ABOUT THIS EXERCISE:
From the records below, extract all the text exactly and leave the images behind.

-- RECORDS TO PROCESS follows --

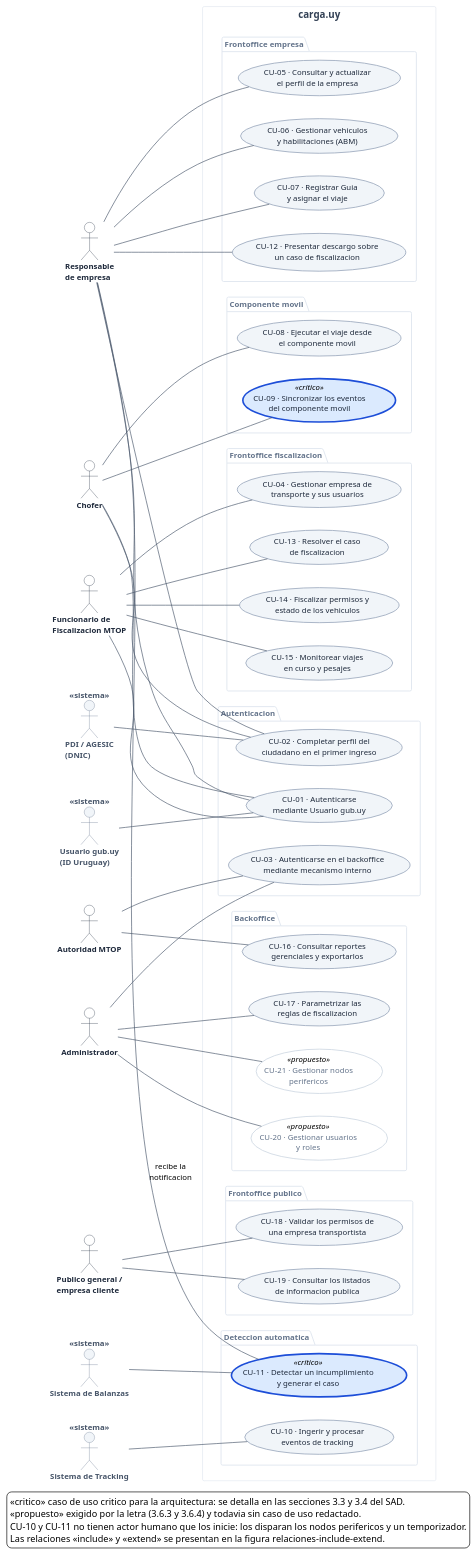
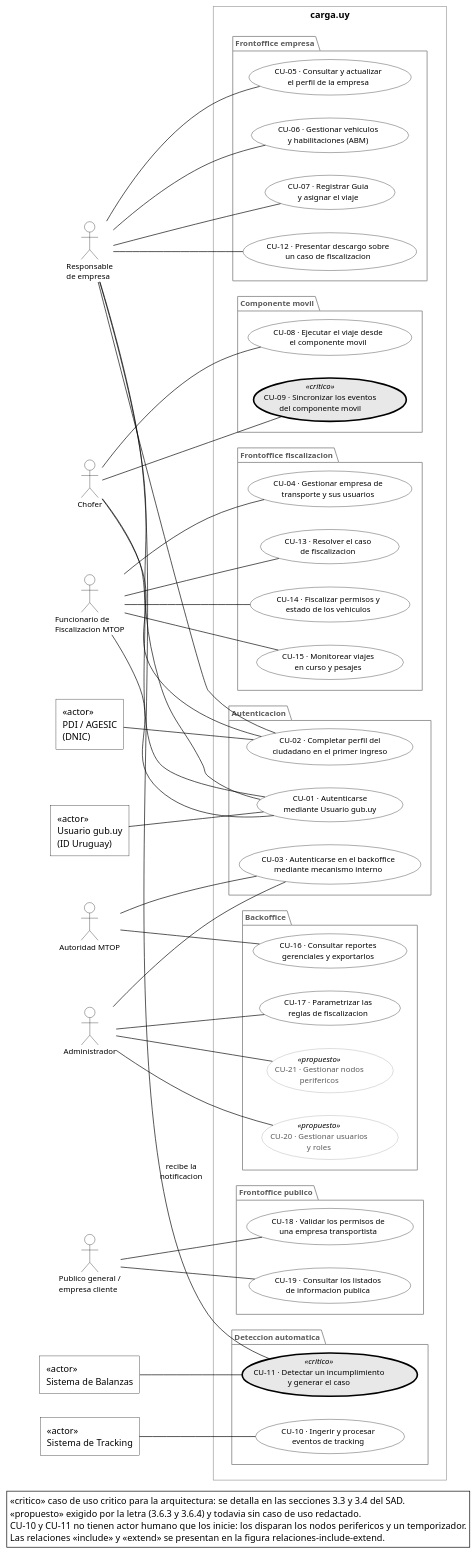
The diagram in vista-casos-de-uso.puml (LucasLazogue/use-cases), drawn with PlantUML before and after one commit. The commit also changed 8 other files, not shown here.

First line of the commit message:
Agrega la vista logica y alinea las figuras con el estilo de la plantilla

```diff
--- a/vista-casos-de-uso.puml
+++ b/vista-casos-de-uso.puml
@@ -1,162 +1,163 @@
 @startuml vista-casos-de-uso
 ' ---------------------------------------------------------------------------
 ' carga.uy - Vista de Casos de Uso
 ' Laboratorio TSE 2026 - Documento de Arquitectura de Software, seccion 3.2
 '
 ' Elementos segun la plantilla del SAD: Caso de Uso, Actor, Asociacion y
 ' Frontera del Sistema. Las relaciones <<include>> / <<extend>> se presentan
 ' aparte, en relaciones-include-extend.puml, para no ensuciar esta vista.
 ' ---------------------------------------------------------------------------
 
 left to right direction
 
+' Estilo alineado con la Figura 3 de la plantilla (sad_tse_2025.pdf):
+' blanco y negro, monigotes para las personas y rectangulo <<actor>> para
+' los sistemas externos, frontera simple.
 skinparam backgroundColor #FFFFFF
 skinparam shadowing false
 skinparam defaultFontName "Segoe UI"
 skinparam defaultFontSize 12
-skinparam ArrowColor #475569
+skinparam roundcorner 0
+skinparam ArrowColor #000000
+skinparam ArrowFontColor #000000
 
 skinparam actor {
-  BorderColor #1E293B
+  BorderColor #000000
   BackgroundColor #FFFFFF
-  FontColor #1E293B
-  FontStyle bold
-  BorderColor<<sistema>> #64748B
-  BackgroundColor<<sistema>> #F1F5F9
-  FontColor<<sistema>> #475569
+  FontColor #000000
 }
 skinparam usecase {
-  BackgroundColor #F1F5F9
-  BorderColor #94A3B8
-  FontColor #1E293B
-  BorderThickness 1.2
-  BackgroundColor<<critico>> #DBEAFE
-  BorderColor<<critico>> #1D4ED8
+  BackgroundColor #FFFFFF
+  BorderColor #000000
+  FontColor #000000
+  BackgroundColor<<critico>> #E8E8E8
+  BorderColor<<critico>> #000000
   BorderThickness<<critico>> 2.5
   BackgroundColor<<propuesto>> #FFFFFF
-  BorderColor<<propuesto>> #CBD5E1
-  FontColor<<propuesto>> #64748B
+  BorderColor<<propuesto>> #9A9A9A
+  FontColor<<propuesto>> #5A5A5A
 }
 skinparam rectangle {
-  BorderColor #94A3B8
+  BorderColor #000000
   BackgroundColor #FFFFFF
-  FontColor #334155
-  FontSize 15
-  FontStyle bold
+  FontColor #000000
+  FontSize 14
 }
 skinparam package {
-  BorderColor #E2E8F0
+  BorderColor #9A9A9A
   BackgroundColor #FFFFFF
-  FontColor #64748B
+  FontColor #5A5A5A
   FontSize 12
 }
 
 ' --------------------------- actores ---------------------------
 ' primarios: inician los casos de uso
 actor "Responsable\nde empresa" as RESP
 actor "Chofer" as CHOF
 actor "Funcionario de\nFiscalizacion MTOP" as FUNC
 actor "Autoridad MTOP" as AUT
 actor "Administrador" as ADM
 actor "Publico general /\nempresa cliente" as PUB
-' secundarios: sistemas externos y nodos perifericos
-actor "PDI / AGESIC\n(DNIC)" as PDI <<sistema>>
-actor "Usuario gub.uy\n(ID Uruguay)" as GUB <<sistema>>
-actor "Sistema de Balanzas" as BAL <<sistema>>
-actor "Sistema de Tracking" as TRK <<sistema>>
+' secundarios: sistemas externos y nodos perifericos.
+' Como en la Figura 3 de la plantilla, los actores que son sistemas se
+' dibujan como rectangulo con el estereotipo <<actor>>, no como monigote.
+rectangle "<<actor>>\nPDI / AGESIC\n(DNIC)" as PDI
+rectangle "<<actor>>\nUsuario gub.uy\n(ID Uruguay)" as GUB
+rectangle "<<actor>>\nSistema de Balanzas" as BAL
+rectangle "<<actor>>\nSistema de Tracking" as TRK
 
 ' --------------------------- frontera del sistema ---------------------------
 rectangle "carga.uy" {
 
   package "Frontoffice empresa" {
     usecase "CU-05 · Consultar y actualizar\nel perfil de la empresa" as CU05
     usecase "CU-06 · Gestionar vehiculos\ny habilitaciones (ABM)" as CU06
     usecase "CU-07 · Registrar Guia\ny asignar el viaje" as CU07
     usecase "CU-12 · Presentar descargo sobre\nun caso de fiscalizacion" as CU12
   }
 
   package "Componente movil" {
     usecase "CU-08 · Ejecutar el viaje desde\nel componente movil" as CU08
     usecase "CU-09 · Sincronizar los eventos\ndel componente movil" as CU09 <<critico>>
   }
 
   package "Frontoffice fiscalizacion" {
     usecase "CU-04 · Gestionar empresa de\ntransporte y sus usuarios" as CU04
     usecase "CU-13 · Resolver el caso\nde fiscalizacion" as CU13
     usecase "CU-14 · Fiscalizar permisos y\nestado de los vehiculos" as CU14
     usecase "CU-15 · Monitorear viajes\nen curso y pesajes" as CU15
   }
 
   package "Autenticacion" {
     usecase "CU-02 · Completar perfil del\nciudadano en el primer ingreso" as CU02
     usecase "CU-01 · Autenticarse\nmediante Usuario gub.uy" as CU01
     usecase "CU-03 · Autenticarse en el backoffice\nmediante mecanismo interno" as CU03
   }
 
   package "Backoffice" {
     usecase "CU-16 · Consultar reportes\ngerenciales y exportarlos" as CU16
     usecase "CU-20 · Gestionar usuarios\ny roles" as CU20 <<propuesto>>
     usecase "CU-17 · Parametrizar las\nreglas de fiscalizacion" as CU17
     usecase "CU-21 · Gestionar nodos\nperifericos" as CU21 <<propuesto>>
   }
 
   package "Frontoffice publico" {
     usecase "CU-18 · Validar los permisos de\nuna empresa transportista" as CU18
     usecase "CU-19 · Consultar los listados\nde informacion publica" as CU19
   }
 
   package "Deteccion automatica" {
     usecase "CU-11 · Detectar un incumplimiento\ny generar el caso" as CU11 <<critico>>
     usecase "CU-10 · Ingerir y procesar\neventos de tracking" as CU10
   }
 }
 
 ' --------------------------- asociaciones ---------------------------
 ' Responsable de empresa
 RESP -- CU01
 RESP -- CU02
 RESP -- CU05
 RESP -- CU06
 RESP -- CU07
 RESP -- CU12
 RESP -- CU11 : recibe la\nnotificacion
 
 ' Chofer
 CHOF -- CU01
 CHOF -- CU02
 CHOF -- CU08
 CHOF -- CU09
 
 ' Funcionario de Fiscalizacion
 FUNC -- CU01
 FUNC -- CU04
 FUNC -- CU13
 FUNC -- CU14
 FUNC -- CU15
 
 ' Autoridad MTOP y Administrador (backoffice, autenticacion interna)
 AUT -- CU03
 AUT -- CU16
 ADM -- CU03
 ADM -- CU17
 ADM -- CU20
 ADM -- CU21
 
 ' Publico general (sin autenticacion)
 PUB -- CU18
 PUB -- CU19
 
 ' Sistemas externos y nodos perifericos
 GUB -- CU01
 PDI -- CU02
 BAL -- CU11
 TRK -- CU10
 
 legend bottom
   <<critico>> caso de uso critico para la arquitectura: se detalla en las secciones 3.3 y 3.4 del SAD.
   <<propuesto>> exigido por la letra (3.6.3 y 3.6.4) y todavia sin caso de uso redactado.
   CU-10 y CU-11 no tienen actor humano que los inicie: los disparan los nodos perifericos y un temporizador.
   Las relaciones <<include>> y <<extend>> se presentan en la figura relaciones-include-extend.
 endlegend
 
 @enduml
```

-- RECORDS TO PROCESS concluded --

RESULT:
The diagram in vista-casos-de-uso.puml (LucasLazogue/use-cases), drawn with PlantUML before and after one commit. The commit also changed 8 other files, not shown here.

First line of the commit message:
Agrega la vista logica y alinea las figuras con el estilo de la plantilla

```diff
--- a/vista-casos-de-uso.puml
+++ b/vista-casos-de-uso.puml
@@ -1,162 +1,163 @@
 @startuml vista-casos-de-uso
 ' ---------------------------------------------------------------------------
 ' carga.uy - Vista de Casos de Uso
 ' Laboratorio TSE 2026 - Documento de Arquitectura de Software, seccion 3.2
 '
 ' Elementos segun la plantilla del SAD: Caso de Uso, Actor, Asociacion y
 ' Frontera del Sistema. Las relaciones <<include>> / <<extend>> se presentan
 ' aparte, en relaciones-include-extend.puml, para no ensuciar esta vista.
 ' ---------------------------------------------------------------------------
 
 left to right direction
 
+' Estilo alineado con la Figura 3 de la plantilla (sad_tse_2025.pdf):
+' blanco y negro, monigotes para las personas y rectangulo <<actor>> para
+' los sistemas externos, frontera simple.
 skinparam backgroundColor #FFFFFF
 skinparam shadowing false
 skinparam defaultFontName "Segoe UI"
 skinparam defaultFontSize 12
-skinparam ArrowColor #475569
+skinparam roundcorner 0
+skinparam ArrowColor #000000
+skinparam ArrowFontColor #000000
 
 skinparam actor {
-  BorderColor #1E293B
+  BorderColor #000000
   BackgroundColor #FFFFFF
-  FontColor #1E293B
-  FontStyle bold
-  BorderColor<<sistema>> #64748B
-  BackgroundColor<<sistema>> #F1F5F9
-  FontColor<<sistema>> #475569
+  FontColor #000000
 }
 skinparam usecase {
-  BackgroundColor #F1F5F9
-  BorderColor #94A3B8
-  FontColor #1E293B
-  BorderThickness 1.2
-  BackgroundColor<<critico>> #DBEAFE
-  BorderColor<<critico>> #1D4ED8
+  BackgroundColor #FFFFFF
+  BorderColor #000000
+  FontColor #000000
+  BackgroundColor<<critico>> #E8E8E8
+  BorderColor<<critico>> #000000
   BorderThickness<<critico>> 2.5
   BackgroundColor<<propuesto>> #FFFFFF
-  BorderColor<<propuesto>> #CBD5E1
-  FontColor<<propuesto>> #64748B
+  BorderColor<<propuesto>> #9A9A9A
+  FontColor<<propuesto>> #5A5A5A
 }
 skinparam rectangle {
-  BorderColor #94A3B8
+  BorderColor #000000
   BackgroundColor #FFFFFF
-  FontColor #334155
-  FontSize 15
-  FontStyle bold
+  FontColor #000000
+  FontSize 14
 }
 skinparam package {
-  BorderColor #E2E8F0
+  BorderColor #9A9A9A
   BackgroundColor #FFFFFF
-  FontColor #64748B
+  FontColor #5A5A5A
   FontSize 12
 }
 
 ' --------------------------- actores ---------------------------
 ' primarios: inician los casos de uso
 actor "Responsable\nde empresa" as RESP
 actor "Chofer" as CHOF
 actor "Funcionario de\nFiscalizacion MTOP" as FUNC
 actor "Autoridad MTOP" as AUT
 actor "Administrador" as ADM
 actor "Publico general /\nempresa cliente" as PUB
-' secundarios: sistemas externos y nodos perifericos
-actor "PDI / AGESIC\n(DNIC)" as PDI <<sistema>>
-actor "Usuario gub.uy\n(ID Uruguay)" as GUB <<sistema>>
-actor "Sistema de Balanzas" as BAL <<sistema>>
-actor "Sistema de Tracking" as TRK <<sistema>>
+' secundarios: sistemas externos y nodos perifericos.
+' Como en la Figura 3 de la plantilla, los actores que son sistemas se
+' dibujan como rectangulo con el estereotipo <<actor>>, no como monigote.
+rectangle "<<actor>>\nPDI / AGESIC\n(DNIC)" as PDI
+rectangle "<<actor>>\nUsuario gub.uy\n(ID Uruguay)" as GUB
+rectangle "<<actor>>\nSistema de Balanzas" as BAL
+rectangle "<<actor>>\nSistema de Tracking" as TRK
 
 ' --------------------------- frontera del sistema ---------------------------
 rectangle "carga.uy" {
 
   package "Frontoffice empresa" {
     usecase "CU-05 · Consultar y actualizar\nel perfil de la empresa" as CU05
     usecase "CU-06 · Gestionar vehiculos\ny habilitaciones (ABM)" as CU06
     usecase "CU-07 · Registrar Guia\ny asignar el viaje" as CU07
     usecase "CU-12 · Presentar descargo sobre\nun caso de fiscalizacion" as CU12
   }
 
   package "Componente movil" {
     usecase "CU-08 · Ejecutar el viaje desde\nel componente movil" as CU08
     usecase "CU-09 · Sincronizar los eventos\ndel componente movil" as CU09 <<critico>>
   }
 
   package "Frontoffice fiscalizacion" {
     usecase "CU-04 · Gestionar empresa de\ntransporte y sus usuarios" as CU04
     usecase "CU-13 · Resolver el caso\nde fiscalizacion" as CU13
     usecase "CU-14 · Fiscalizar permisos y\nestado de los vehiculos" as CU14
     usecase "CU-15 · Monitorear viajes\nen curso y pesajes" as CU15
   }
 
   package "Autenticacion" {
     usecase "CU-02 · Completar perfil del\nciudadano en el primer ingreso" as CU02
     usecase "CU-01 · Autenticarse\nmediante Usuario gub.uy" as CU01
     usecase "CU-03 · Autenticarse en el backoffice\nmediante mecanismo interno" as CU03
   }
 
   package "Backoffice" {
     usecase "CU-16 · Consultar reportes\ngerenciales y exportarlos" as CU16
     usecase "CU-20 · Gestionar usuarios\ny roles" as CU20 <<propuesto>>
     usecase "CU-17 · Parametrizar las\nreglas de fiscalizacion" as CU17
     usecase "CU-21 · Gestionar nodos\nperifericos" as CU21 <<propuesto>>
   }
 
   package "Frontoffice publico" {
     usecase "CU-18 · Validar los permisos de\nuna empresa transportista" as CU18
     usecase "CU-19 · Consultar los listados\nde informacion publica" as CU19
   }
 
   package "Deteccion automatica" {
     usecase "CU-11 · Detectar un incumplimiento\ny generar el caso" as CU11 <<critico>>
     usecase "CU-10 · Ingerir y procesar\neventos de tracking" as CU10
   }
 }
 
 ' --------------------------- asociaciones ---------------------------
 ' Responsable de empresa
 RESP -- CU01
 RESP -- CU02
 RESP -- CU05
 RESP -- CU06
 RESP -- CU07
 RESP -- CU12
 RESP -- CU11 : recibe la\nnotificacion
 
 ' Chofer
 CHOF -- CU01
 CHOF -- CU02
 CHOF -- CU08
 CHOF -- CU09
 
 ' Funcionario de Fiscalizacion
 FUNC -- CU01
 FUNC -- CU04
 FUNC -- CU13
 FUNC -- CU14
 FUNC -- CU15
 
 ' Autoridad MTOP y Administrador (backoffice, autenticacion interna)
 AUT -- CU03
 AUT -- CU16
 ADM -- CU03
 ADM -- CU17
 ADM -- CU20
 ADM -- CU21
 
 ' Publico general (sin autenticacion)
 PUB -- CU18
 PUB -- CU19
 
 ' Sistemas externos y nodos perifericos
 GUB -- CU01
 PDI -- CU02
 BAL -- CU11
 TRK -- CU10
 
 legend bottom
   <<critico>> caso de uso critico para la arquitectura: se detalla en las secciones 3.3 y 3.4 del SAD.
   <<propuesto>> exigido por la letra (3.6.3 y 3.6.4) y todavia sin caso de uso redactado.
   CU-10 y CU-11 no tienen actor humano que los inicie: los disparan los nodos perifericos y un temporizador.
   Las relaciones <<include>> y <<extend>> se presentan en la figura relaciones-include-extend.
 endlegend
 
 @enduml
```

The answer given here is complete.